Opengl is obsolete and on its way away, not least on Apple’s various operating systems where it has not been updated for a long time, but also on Windows where modern graphics frameworks that are closer to the hardware (directx 12 and volcano) more and more take over. The same development is now on its way to the web with a replacement for webgl called webgpu.
The beta version of Chrome 94 that Google has now released has received support for the new technology, and developers can thus start testing graphics card acceleration. In the Mac version, webgpu uses Metal.
With webgpu, web developers will be able to use the computer’s graphics chips not only to draw pictures faster but also to speed up various calculations.

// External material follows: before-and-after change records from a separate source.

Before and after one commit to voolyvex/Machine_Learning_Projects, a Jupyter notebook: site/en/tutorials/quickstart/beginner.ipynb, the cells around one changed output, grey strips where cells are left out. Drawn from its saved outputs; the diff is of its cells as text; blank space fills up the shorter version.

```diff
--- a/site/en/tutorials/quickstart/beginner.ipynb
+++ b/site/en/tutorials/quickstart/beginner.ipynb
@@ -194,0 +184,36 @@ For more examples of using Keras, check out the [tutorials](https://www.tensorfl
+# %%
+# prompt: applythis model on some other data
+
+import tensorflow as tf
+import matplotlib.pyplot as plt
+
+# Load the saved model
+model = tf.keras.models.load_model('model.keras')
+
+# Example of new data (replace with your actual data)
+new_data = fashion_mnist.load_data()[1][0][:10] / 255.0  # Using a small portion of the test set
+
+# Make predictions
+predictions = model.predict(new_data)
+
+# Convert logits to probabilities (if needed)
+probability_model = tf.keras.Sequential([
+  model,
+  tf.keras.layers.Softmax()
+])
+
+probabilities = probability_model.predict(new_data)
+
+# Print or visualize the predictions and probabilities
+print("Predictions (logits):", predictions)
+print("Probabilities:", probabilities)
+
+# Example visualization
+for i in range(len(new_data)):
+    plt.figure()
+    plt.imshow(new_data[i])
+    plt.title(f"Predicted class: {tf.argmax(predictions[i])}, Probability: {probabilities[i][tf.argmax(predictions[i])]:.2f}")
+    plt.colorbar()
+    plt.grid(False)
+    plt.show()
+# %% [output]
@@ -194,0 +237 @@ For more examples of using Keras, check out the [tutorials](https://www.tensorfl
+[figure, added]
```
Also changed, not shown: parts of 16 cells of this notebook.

It will eventually be able to benefit web apps of various kinds that can thus end up closer to the performance of real desktop applications.
Google expects that webgpu will be included in the standard version of Chrome in 2022 and after that it will probably take some time before many developers have adopted the technology.
Apple has also started experimenting with webgpu in Webkit and has shown a sharp increase in performance.